His work has also had practical ramifications internationally. In 2004, José Luis Rodríguez Zapatero, the Prime Minister of Spain, invited Prof Pettit to give an ongoing assessment of Zapatero’s government to measure the extent of his government’s success in implementing Pettit’s philosophical ideas.
Zapatero was familiar with Philip Pettit’s 1997 book, “Republicanism: A Theory of Freedom and Government”. He found the ideas overwhelmingly influential and decided to adopt them. Pettit’s “Republicanism” was incorporated into the Spanish Socialist party as the “New Way”.
Karin Dienst, writing for “News at Princeton” in 2008, summed up his contribution to effective, fair and ethical government with the words “offers a clear-cut set of principles with practical ways to organise government so that it is responsive and enabling”. Although the French-language weekly news magazine “Le Nouvel Observateur” in 2005 named Pettit “one of the 25 greatest thinkers in the world”, he remained a truly humble man – engaging with ordinary people, listening carefully and providing ideas that would extend others.

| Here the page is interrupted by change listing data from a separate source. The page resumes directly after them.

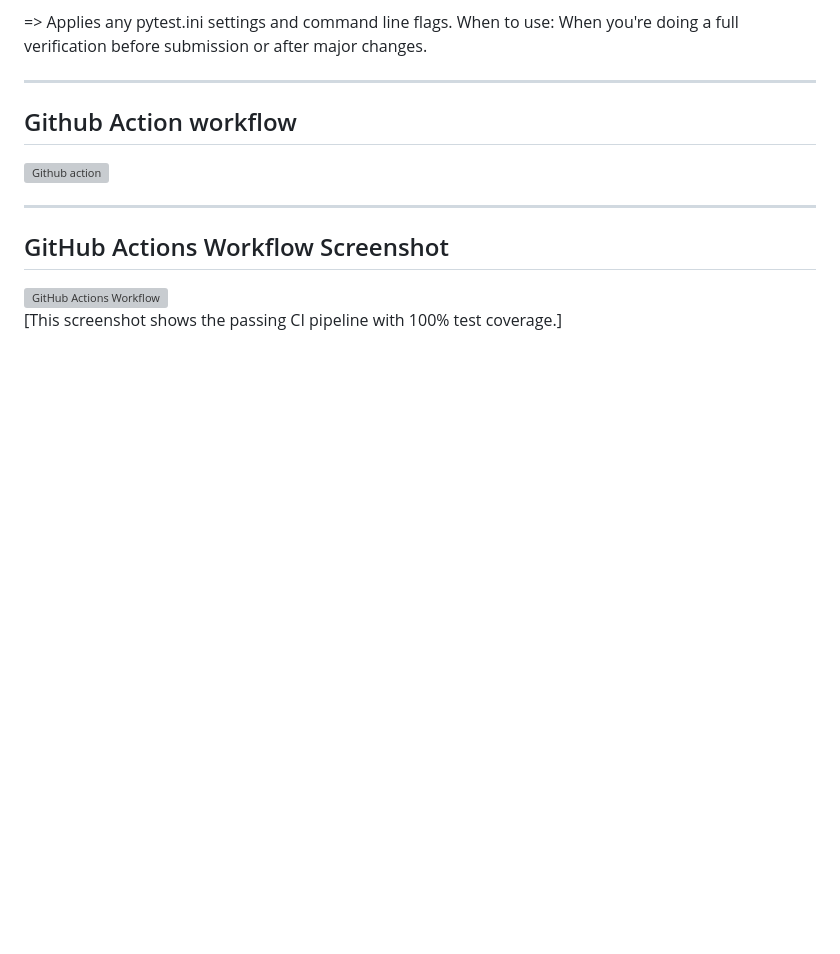
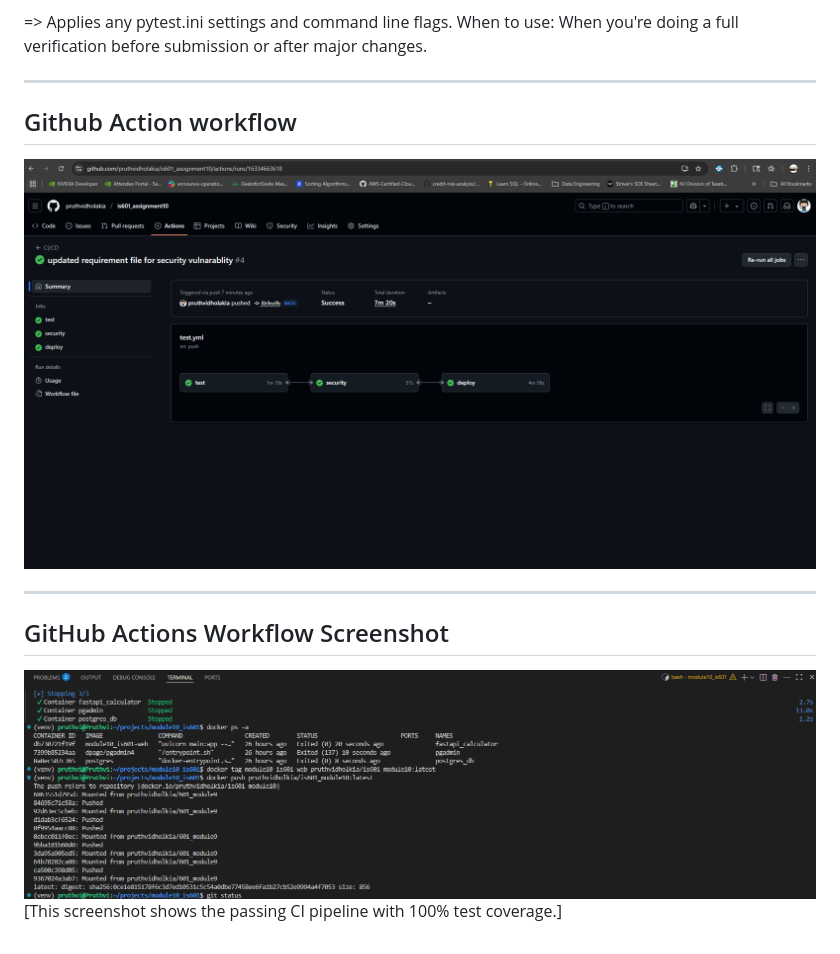
Before and after one commit to pruthvidholakia/is601_assignment10, a Markdown page: README.md, the part around the change printed below. Rendered like a GitHub page; pictures changed too: screenshots/docker_push.png (added), screenshots/github_action.png (added); blank space fills up the shorter version; grey boxes are pictures that could not be loaded.

Commit message:
update my README file

```diff
--- a/README.md
+++ b/README.md
@@ -41,12 +44,12 @@ When to use: When you're doing a full verification before submission or after ma
 ---
 
 ## Github Action workflow
-![Github action]()
+![Github action](/screenshots/github_action.png)
 
 
 ---
 
 
 ## GitHub Actions Workflow Screenshot
-![GitHub Actions Workflow]()
+![GitHub Actions Workflow](/screenshots/docker_push.png)
 [This screenshot shows the passing CI pipeline with 100% test coverage.]
```
Also changed, not shown: other parts of README.md (+4 -1 lines).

Although I had known Philip for a number of years before the publication of his 1997 book, the text had considerable impact on how I conducted my own politics. His profound understanding and insights on “freedom from domination” rather than ideas pushed primarily by industry as “freedom from interference” was fundamental to my own understanding of liberty.
The work laid the groundwork for a liberal philosophy that allowed me and others to understand the appropriate basis on which governments ought to regulate or deregulate.
This was not just practice from the past. Relatively recently, I wrote a submission on behalf of the Public Health Association of Australia to the Senate Standing Committees on Economics Inquiry into “Personal Choice and Community Impacts” chaired by Senator Leyonhjelm, which largely focused on the “nanny state”. The submission and my responses when appearing before the committee were anchored in this philosophical thinking.
However, there is also Philip the personable. Before taking up his post as Laurance S. Rockefeller University Professor of Politics and Human Values at Princeton University, Philip lived in Reid and was a key personality at neighbourhood gatherings where local, national and international ideas were discussed. Despite his own intellect, Philip could make everyone feel comfortable as he would value their opinion, listen carefully and debate with respect.
In the 1990s as an independent member of the ACT Legislative Assembly I was fortunate enough to have advice from Philip on matters of ethics and political philosophy generally. He spent considerable time with me providing advice on how to avoid adverse situations and how to manage my role more effectively.
I am delighted that Australia has an effective system that appropriately honours such tall poppies.